It comes down to their basic and rather vague allegation of ‘manipulating customers’ and ‘customer reviews’.
But: Every review and every review vote as ‘helpful’ is a manipulation at the end of the day. A fault free review system seems impossible, as the current madness shows. Objectivity in art is hard to achieve, whether it be liking a book for political reasons, because you ‘know’ the author, fancy the guy on the cover or hate anything written about spiritualism or abortion. To judge legitimacy of reviews quickly violates free will, freedom of speech and other basic humanitarian and consumerist rights.
It’s assumption that people set out to damage its business and integrity is paranoid and far-fetched. I have not deliberately broken their rules. Twitter once suspended my account and sent me the same automated messages referring me to their general rules. Eventually, however, they spoke to me and pointed out where specifically I had violated their policies. I was reinstated and have since operated within their framework without running into troubles with them again. Done and dusted. Amazon could do the same and gain my cooperation by being just a little more specific. I respect that it is their company and their rules, but they need to be clear.

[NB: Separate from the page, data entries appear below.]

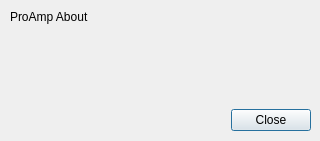
First picture: the form in aboutdialog.ui, repository timvisee/ProAmp, before the edit.
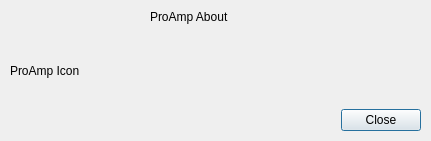
Second picture: the form after the edit.

Commit message:
Added basic icon and MusicPlayer class
Added a basic icon to the application.
Added a beginning of the MusicPlayer class.

What changed in the file:
```diff
--- a/aboutdialog.ui
+++ b/aboutdialog.ui
@@ -6,19 +6,19 @@
    <rect>
     <x>0</x>
     <y>0</y>
-    <width>320</width>
+    <width>431</width>
     <height>141</height>
    </rect>
   </property>
   <property name="windowTitle">
    <string>About</string>
   </property>
-  <widget class="QWidget" name="">
+  <widget class="QWidget" name="layoutWidget">
    <property name="geometry">
     <rect>
-     <x>10</x>
+     <x>150</x>
      <y>10</y>
-     <width>301</width>
+     <width>271</width>
      <height>121</height>
     </rect>
    </property>
@@ -45,6 +45,19 @@
     </item>
    </layout>
   </widget>
+  <widget class="QLabel" name="iconView">
+   <property name="geometry">
+    <rect>
+     <x>10</x>
+     <y>10</y>
+     <width>121</width>
+     <height>121</height>
+    </rect>
+   </property>
+   <property name="text">
+    <string>ProAmp Icon</string>
+   </property>
+  </widget>
  </widget>
  <resources/>
  <connections>
```
The commit also changes 16 other files.
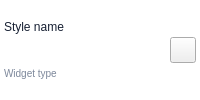
Old version of the form styleeditor/panels/stylewidgettreerow.ui in the repository daonvshu/qt-animated-widgets.
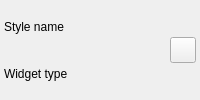
New version of the form. Custom widgets are drawn as their Qt base class.

Commit message: feat: add light and dark editor themes

```diff
--- a/styleeditor/panels/stylewidgettreerow.ui
+++ b/styleeditor/panels/stylewidgettreerow.ui
@@ -3,12 +3,24 @@
  <class>StyleWidgetTreeRow</class>
  <widget class="QWidget" name="StyleWidgetTreeRow">
   <property name="styleSheet">
-   <string notr="true">QWidget#StyleWidgetTreeRow { background: transparent; }
-QLabel#nameLabel { color: #172033; font-size: 12px; background: transparent; }
-QLabel#detailLabel { color: #7c879a; font-size: 10px; background: transparent; }
-animatedwidgets--HoverIconButton {
-    qproperty-backgroundHover: #e5e9ff; qproperty-contentNormal: #7c879a; qproperty-contentHover: #5b67f1;
-    qproperty-animateContentColor: true; qproperty-iconHint: true; qproperty-cornerRadius: 6;
+   <string notr="true">QWidget#StyleWidgetTreeRow[editorControl=&quot;true&quot;] {
+    background: transparent;
+}
+
+#StyleWidgetTreeRow[editorControl=&quot;true&quot;] QLabel#nameLabel[editorControl=&quot;true&quot;] {
+    font-size: 12px;
+    background: transparent;
+}
+
+#StyleWidgetTreeRow[editorControl=&quot;true&quot;] QLabel#detailLabel[editorControl=&quot;true&quot;] {
+    font-size: 10px;
+    background: transparent;
+}
+
+#StyleWidgetTreeRow[editorControl=&quot;true&quot;] animatedwidgets--HoverIconButton[editorControl=&quot;true&quot;] {
+    qproperty-animateContentColor: true;
+    qproperty-iconHint: true;
+    qproperty-cornerRadius: 6;
 }</string>
   </property>
   <layout class="QHBoxLayout" name="rowLayout">
```
Left out of the diff: 8 changed lines with no effect on the pictures. The commit also changes 59 other files.
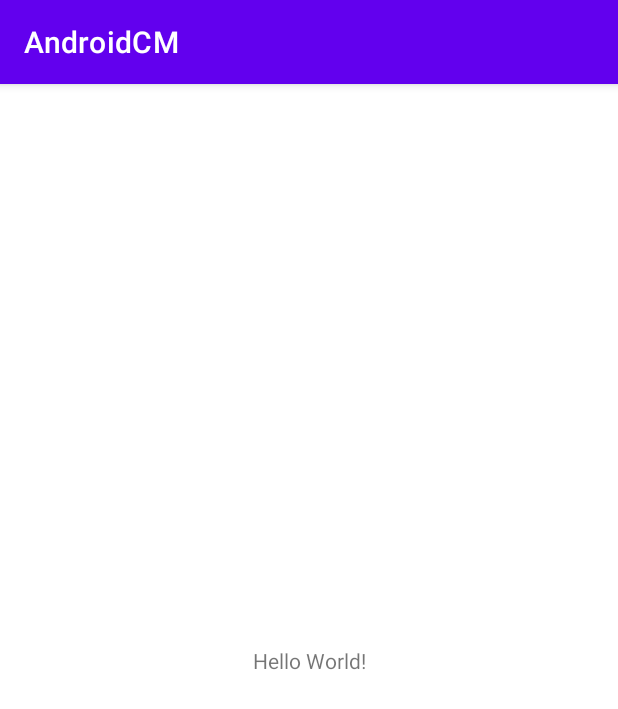
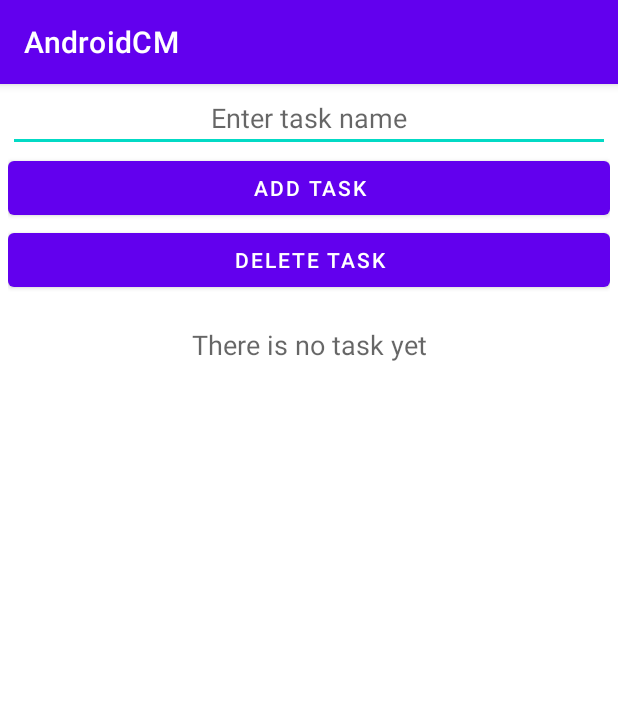
Before and after one commit to nthungvn/android-complete-masterclass, an Android app: the screen it shows after launch (MainActivity), on a phone screen of 412 x 824 dp. Shown: the top 709 px of the screen. Run offline under Robolectric (Android 15) with nearby library versions, the phone set to English and light mode, and no system bars.

Commit message:
design layout

```diff
--- a/app/src/main/res/layout/activity_main.xml
+++ b/app/src/main/res/layout/activity_main.xml
@@ -1,18 +1,39 @@
 <?xml version="1.0" encoding="utf-8"?>
-<androidx.constraintlayout.widget.ConstraintLayout xmlns:android="http://schemas.android.com/apk/res/android"
+<LinearLayout xmlns:android="http://schemas.android.com/apk/res/android"
     xmlns:app="http://schemas.android.com/apk/res-auto"
     xmlns:tools="http://schemas.android.com/tools"
     android:layout_width="match_parent"
     android:layout_height="match_parent"
+    android:orientation="vertical"
+    android:paddingHorizontal="5dp"
     tools:context=".MainActivity">
 
+    <EditText
+        android:id="@+id/task_name"
+        android:layout_width="match_parent"
+        android:layout_height="wrap_content"
+        android:hint="Enter task name"
+        android:textAlignment="center" />
+
+    <Button
+        android:id="@+id/add_task_btn"
+        android:layout_width="match_parent"
+        android:layout_height="wrap_content"
+        android:text="Add Task" />
+
+    <Button
+        android:id="@+id/delete_task_btn"
+        android:layout_width="match_parent"
+        android:layout_height="wrap_content"
+        android:text="Delete Task" />
+
     <TextView
-        android:layout_width="wrap_content"
+        android:id="@+id/task_list"
+        android:layout_width="match_parent"
         android:layout_height="wrap_content"
-        android:text="Hello World!"
-        app:layout_constraintBottom_toBottomOf="parent"
-        app:layout_constraintLeft_toLeftOf="parent"
-        app:layout_constraintRight_toRightOf="parent"
-        app:layout_constraintTop_toTopOf="parent" />
+        android:layout_marginTop="20dp"
+        android:hint="There is no task yet"
+        android:textAlignment="center"
+        android:textSize="18sp" />
 
-</androidx.constraintlayout.widget.ConstraintLayout>
+</LinearLayout>
```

Updates of reviewing policies, if they lead to such non-negotiable trigger happy action should be easy to interpret and communicated to its reviewers and customers. They should not be able to be overlooked. Amazon here reminds me of “The Hitchhiker’s Guide to the Galaxy” where Earthlings were reminded that the plans to destroy their planet have been lying in an office only a few million lightyears away – for years. Did we not look there?
But enough of my crying over spilt milk, which has never served anyone. The damage is done and all I have left is to move onwards and upwards, now that I shared my experience with you. I hope it helps you a little and may save others the same fate.
I’ve left Amazon as reviewer and customer and am reviewing any new books I read on Itunes and Smashwords, where I also buy all of my e-books now.
This all has been a useful wake-up call. Having recently moved to a small Welsh town I am reminded of the value and sense of community. I am buying also all other products locally again to support the small businesses that are under threat from cut throat giants like Amazon.
Amazon no doubt can afford to lose my business. But indie authors need to be aware that Amazon do not have our back (just think of Kindle Unlimited and the refund policy).
We need branch out to other sales sites, so Amazon cannot push us around like a bully, dictate our prices, allow refunds after our books have been read etc. Most of my books are already no longer exclusive to Amazon and soon the rest will follow suit.
We authors need to preserve our precious reviews in other places where they are safe from random and faulty algorithms.